Over three million people in Poland suffer from diabetes, and over 460 million in the world. Symptoms of this chronic disease include, but are not limited to, increased thirst and appetite, frequent urination, drowsiness, constant fatigue, and blurred vision. On Sunday, World Diabetes Day, the Ministry of Health reminds about them and encourages research.
World Diabetes Day is celebrated each year on November 14. On that day, the Canadian Frederick Banting, who was awarded the Nobel Prize in 1923 for the discovery of insulin, was born. It was a breakthrough in the treatment of this disease. It happens when the body does not produce enough insulin or is unable to use it effectively in the process of metabolizing sugars from the food you eat.
Three million people in Poland suffer from diabetes, out of more than 460 million worldwide. Every eight seconds, someone dies of complications such as cardiovascular disease, including stroke, heart attack, and kidney failure. That is why the disease became known as the non-communicable epidemic of the 21st century.
Diabetes mellitus called “diabetes mellitus” has been known since antiquity. The first part means “flowing” and the second “sweet as honey”. In the old days it was diagnosed by the sweet taste of urine. There was no known effective drug. Currently, there are different types of diabetes, including type 1 (insulin-dependent) diabetes and type 2 (insulin-resistant) diabetes.
Symptoms of type 1 diabetes mellitus are confused with food poisoning
Type 1 diabetes mellitus is also called juvenile diabetes, as it usually appears up to the age of 35, usually in children up to 12-14 years of age. It is an incurable disease. Before insulin was discovered, it was fatal in a relatively short time.
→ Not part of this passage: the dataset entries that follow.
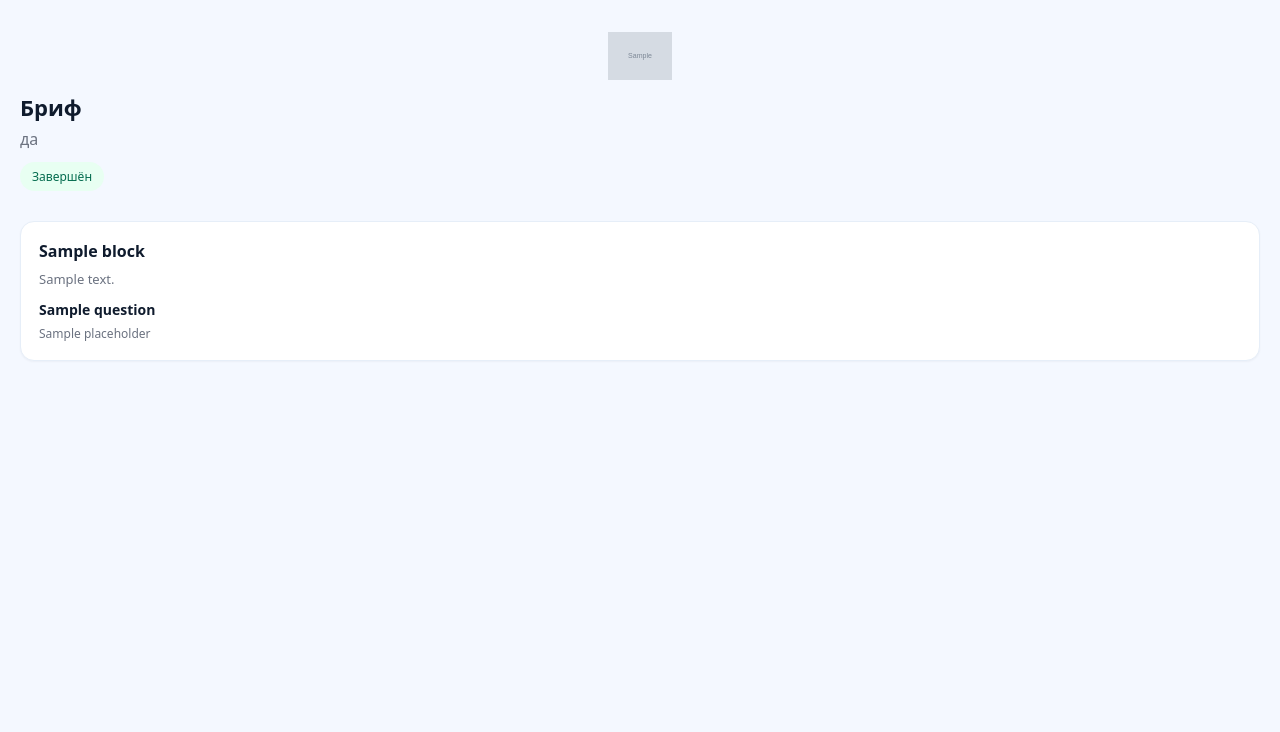
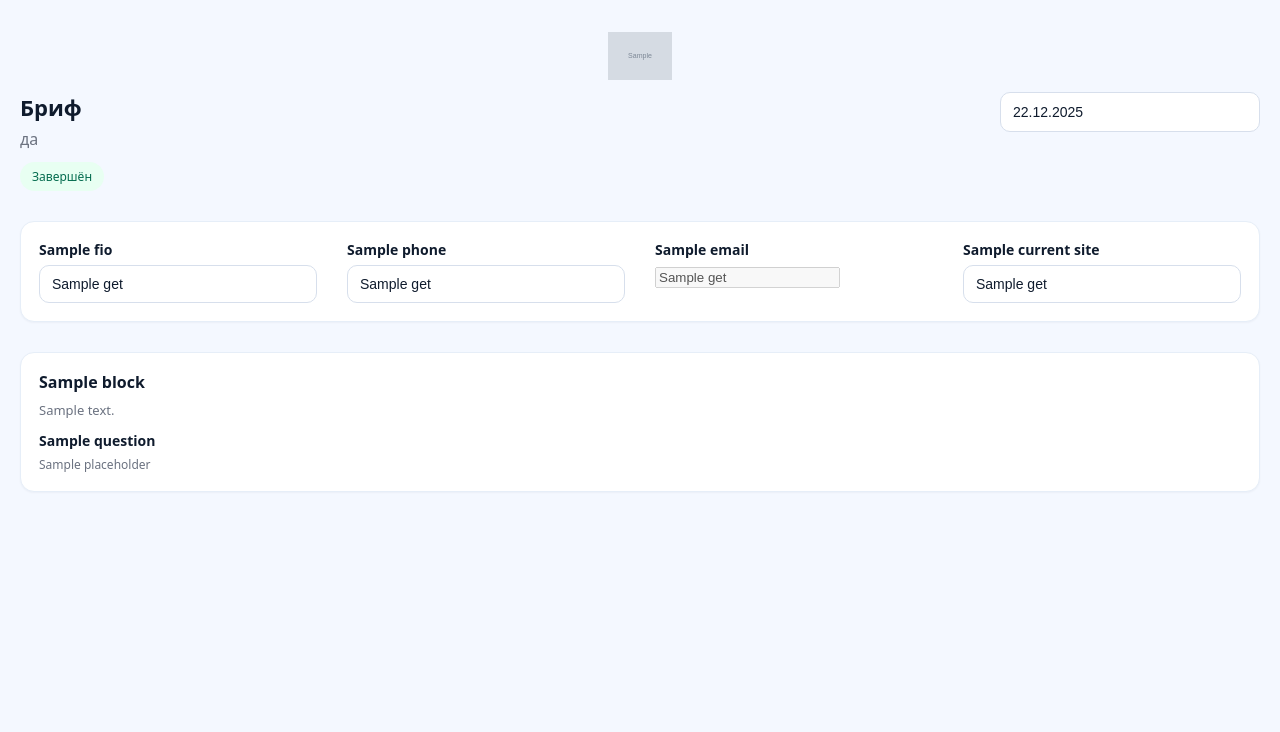
Before and after one commit to pydevjourney11-web/django_brief, a Django app: template templates/briefs/fill_brief.html in a window 1280 px wide. Shown: the top 732 px of the page. Run offline with Django 4.2, Linux system fonts and the light colour scheme; data comes from the database, SQL or seed files in the repository; tables that the repository leaves empty hold one stand-in row (values such as "Sample post"); the template is opened without the code that fills it: values that come from a table or form of the project are taken from there, most other values are stand-ins (such as "Sample title", 1, 10 or a date in 2020); grey boxes marked "Sample" are stand-in pictures; some libraries are stand-ins or nearby versions.

Commit message:
fdkslfldfdsfdsf

```diff
--- a/briefs/admin_urls.py
+++ b/briefs/admin_urls.py
@@ -8,6 +8,7 @@ urlpatterns = [
     path("brief/<int:brief_id>/copy/", views.admin_copy_brief, name="admin_brief_copy"),
     path("brief/<int:brief_id>/progress/", views.admin_brief_progress, name="admin_brief_progress"),
     path("brief/choose-template/", views.admin_brief_choose_template, name="admin_brief_choose_template"),
+    path("brief/quick-create/", views.admin_brief_quick_create, name="admin_brief_quick_create"),
     path(
         "brief/<int:brief_id>/create-from-template/",
         views.admin_create_from_template,
--- a/templates/admin/briefs/brief/change_list.html
+++ b/templates/admin/briefs/brief/change_list.html
@@ -5,4 +5,7 @@
   <li>
     <a href="{% url 'briefs_admin:admin_brief_choose_template' %}" class="addlink">Создать из шаблона</a>
   </li>
+  <li>
+    <a href="{% url 'briefs_admin:admin_brief_quick_create' %}" class="addlink">Быстро создать бриф</a>
+  </li>
 {% endblock %}
--- a/templates/briefs/fill_brief.html
+++ b/templates/briefs/fill_brief.html
@@ -35,8 +35,12 @@
       .content { flex: 1 0 auto; }
 
       .brief-header { margin-bottom: 20px; }
+      .header-row{ display:flex; align-items:flex-start; justify-content:space-between; gap:20px; }
+      .header-left{ flex:1 1 auto; min-width:0; }
+      .header-right{ flex:0 0 260px; display:flex; justify-content:flex-end; }
       .brief-title { margin: 0 0 6px 0; font-size: 22px; font-weight: 700; }
       .brief-desc { margin: 6px 0 0 0; color: var(--muted); white-space: pre-wrap; }
+      .date-input{ width: 260px; height: 40px; padding: 8px 12px; border:1px solid var(--input-border); border-radius: var(--radius-sm); background:#fff; color:var(--text); }
       .status { display: inline-block; padding: 6px 12px; border-radius: 999px; font-size: 12px; margin-top: 12px; }
       .status-draft { background: #e9f2ff; color: #163b6b; }
       .status-completed { background: #e8fff2; color: #046c4e; }
@@ -49,6 +53,7 @@
       .block-desc { margin: 0 0 12px 0; color: var(--muted); white-space: pre-wrap; font-size: 13px; }
 
       .fields-grid{ display:grid; grid-template-columns: repeat(2, minmax(0,1fr)); gap: var(--gap-fields); }
+      .header-contacts-grid{ grid-template-columns: repeat(4, minmax(0,1fr)); }
       .q { margin: 0; }
       .q.q--full{ grid-column: 1 / -1; }
       .q-label { display:block; font-weight: 600; margin-bottom: 6px; font-size: 14px; }
@@ -100,10 +105,17 @@
       {% endif %}
       <div class="content">
       <header class="brief-header">
-        <h1 class="brief-title">{{ brief.title }}</h1>
-        {% if brief.description %}
-          <p class="brief-desc">{{ brief.description }}</p>
-        {% endif %}
+        <div class="header-row">
+          <div class="header-left">
+            <h1 class="brief-title">{{ brief.title }}</h1>
+            {% if brief.description %}
+              <p class="brief-desc">{{ brief.description }}</p>
+            {% endif %}
+          </div>
+          <div class="header-right">
+            <input class="date-input" type="text" readonly value="{{ brief.created_at|date:"d.m.Y" }}" />
+          </div>
+        </div>
 
         {% if brief.status == brief.Status.COMPLETED %}
           <div class="status status-completed">Завершён</div>
@@ -111,6 +123,72 @@
           <div class="status status-draft">Черновик</div>
         {% endif %}
       </header>
+
+      {% if header_questions.fio or header_questions.phones or header_questions.email or header_questions.current_site %}
+      <section class="block">
+        <div class="fields-grid header-contacts-grid">
+          {% if header_questions.fio %}
+          <div class="q">
+            <label class="q-label" for="q-{{ header_questions.fio.id }}">{{ header_questions.fio.label }}</label>
+            <input
+              id="q-{{ header_questions.fio.id }}"
+              type="text"
+              data-question-id="{{ header_questions.fio.id }}"
+              data-question-type="{{ header_questions.fio.type }}"
+              placeholder="{{ header_questions.fio.placeholder }}"
+              value="{{ answers_by_question_id|get_item:header_questions.fio.id|default_if_none:header_questions.fio.default_value|default_if_none:'' }}"
+              {% if brief.status == brief.Status.COMPLETED %}disabled{% endif %}
+            />
+          </div>
+          {% endif %}
+
+          {% if header_questions.phones %}
+          <div class="q">
+            <label class="q-label" for="q-{{ header_questions.phones.id }}">{{ header_questions.phones.label }}</label>
+            <input
+              id="q-{{ header_questions.phones.id }}"
+              type="text"
+              data-question-id="{{ header_questions.phones.id }}"
+              data-question-type="{{ header_questions.phones.type }}"
+              placeholder="{{ header_questions.phones.placeholder }}"
+              value="{{ answers_by_question_id|get_item:header_questions.phones.id|default_if_none:header_questions.phones.default_value|default_if_none:'' }}"
+              {% if brief.status == brief.Status.COMPLETED %}disabled{% endif %}
+            />
+          </div>
+          {% endif %}
+
+          {% if header_questions.email %}
+          <div class="q">
+            <label class="q-label" for="q-{{ header_questions.email.id }}">{{ header_questions.email.label }}</label>
+            <input
+              id="q-{{ header_questions.email.id }}"
+              type="email"
+              data-question-id="{{ header_questions.email.id }}"
+              data-question-type="{{ header_questions.email.type }}"
+              placeholder="{{ header_questions.email.placeholder }}"
+              value="{{ answers_by_question_id|get_item:header_questions.email.id|default_if_none:header_questions.email.default_value|default_if_none:'' }}"
+              {% if brief.status == brief.Status.COMPLETED %}disabled{% endif %}
+            />
+          </div>
+          {% endif %}
+
+          {% if header_questions.current_site %}
+          <div class="q">
+            <label class="q-label" for="q-{{ header_questions.current_site.id }}">{{ header_questions.current_site.label }}</label>
+            <input
+              id="q-{{ header_questions.current_site.id }}"
+              type="text"
+              data-question-id="{{ header_questions.current_site.id }}"
+              data-question-type="{{ header_questions.current_site.type }}"
+              placeholder="{{ header_questions.current_site.placeholder }}"
+              value="{{ answers_by_question_id|get_item:header_questions.current_site.id|default_if_none:header_questions.current_site.default_value|default_if_none:'' }}"
+              {% if brief.status == brief.Status.COMPLETED %}disabled{% endif %}
+            />
+          </div>
+          {% endif %}
+        </div>
+      </section>
+      {% endif %}
 
       <div id="submittedNotice" class="notice">Форма отправлена. Спасибо!</div>
 
@@ -123,6 +201,7 @@
 
           <div class="fields-grid">
           {% for q in block.questions.all %}
+            {% if not q.id in header_question_ids %}
             <div class="q {% if q.type == q.QuestionType.TEXT %}q--full{% endif %}">
               <label class="q-label" for="q-{{ q.id }}">{{ q.label }}</label>
 
@@ -190,6 +269,7 @@
                 <div class="q-help">{{ q.placeholder }}</div>
               {% endif %}
             </div>
+            {% endif %}
           {% endfor %}
           </div>
         </section>
```
Also changed, not shown: briefs/admin.py (+23 -0 lines), briefs/views.py (+101 -6 lines), templates/admin/briefs/brief/quick_create.html (added, +31 -0 lines).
It is an autoimmune disease in which the body’s antibodies destroy insulin-producing beta cells in the pancreas for as yet unknown reasons. Without this hormone, glucose, necessary for human functioning, is not absorbed into some cells, its concentration in the blood rises and metabolic disorders occur (ketoacidosis). Excess glucose is excreted in the urine. The diagnosis itself is simple – it is based on the basic examination of glucose in blood and urine.
The clinical manifestations of type 1 diabetes most often occur suddenly and develop within a few weeks. They are often confused with food poisoning. These are abdominal pain, vomiting, increased thirst (drinking a few to several liters of water a day), polyuria, apathy, fatigue, weight loss, hunger. Failure to intervene promptly can lead to ketoacidosis and even coma and death.
Type 1 diabetes is initially treated in a hospital setting. Until the end of life, insulin therapy is indispensable – subcutaneous insulin injections with the use of pen pens or an insulin pump, constant monitoring of glycaemia, i.e. blood glucose level, appropriate diet and physical activity.
About 180,000 people suffer from type 1 diabetes in Poland, and about 1,600 new cases are diagnosed in children up to about 14 years of age.
The cause of type 2 diabetes, among other things, is obesity
Type 2 diabetes, accounting for 80 to 90 percent of diabetes, is also called adult diabetes. It usually appears after the age of 35, although it affects increasingly younger people, including adolescents. The most common causes of the disease are obesity, poor eating habits (environmental factors) or genes.
In this type of condition, the body produces insulin, but is not able to absorb it. However, you can sensitize your cells to insulin by using appropriate medications, a balanced diet, without excess sugars, salt and fats, and by exercising regularly, maintaining an appropriate body weight. Type 2 diabetes does not always require insulin.
High blood glucose levels can damage internal organs
Normal fasting blood glucose for an adult is 70-99 milligrams per deciliter, after a meal (two hours) below 140 mg / dL.
Long-term high blood glucose levels damage internal organs and can cause heart attacks, strokes, kidney failure, impotence, and infections leading to amputation.
The Ministry of Health encourages the tests on Sunday. As he emphasizes, disturbing symptoms of diabetes that should not be ignored are increased thirst, frequent urination, weight loss, recurrent urinary tract infections, purulent lesions on the skin, poor wound healing, visual disturbances, drowsiness, increased appetite, constant feeling of fatigue and feeling of dry mouth. If we observe these symptoms at home, it is worth consulting a doctor.
In the Sejm, in connection with the celebration of the World Diabetes Day, on November 16 at 9 am there will be a press conference of representatives of the Parliamentary Team for Diabetes and the Polish Diabetes Association. On November 18, from 11am to 12pm, during the team meeting, there will be a debate on the state of Polish diabetology and recommendations for changes.
Main photo source: meteo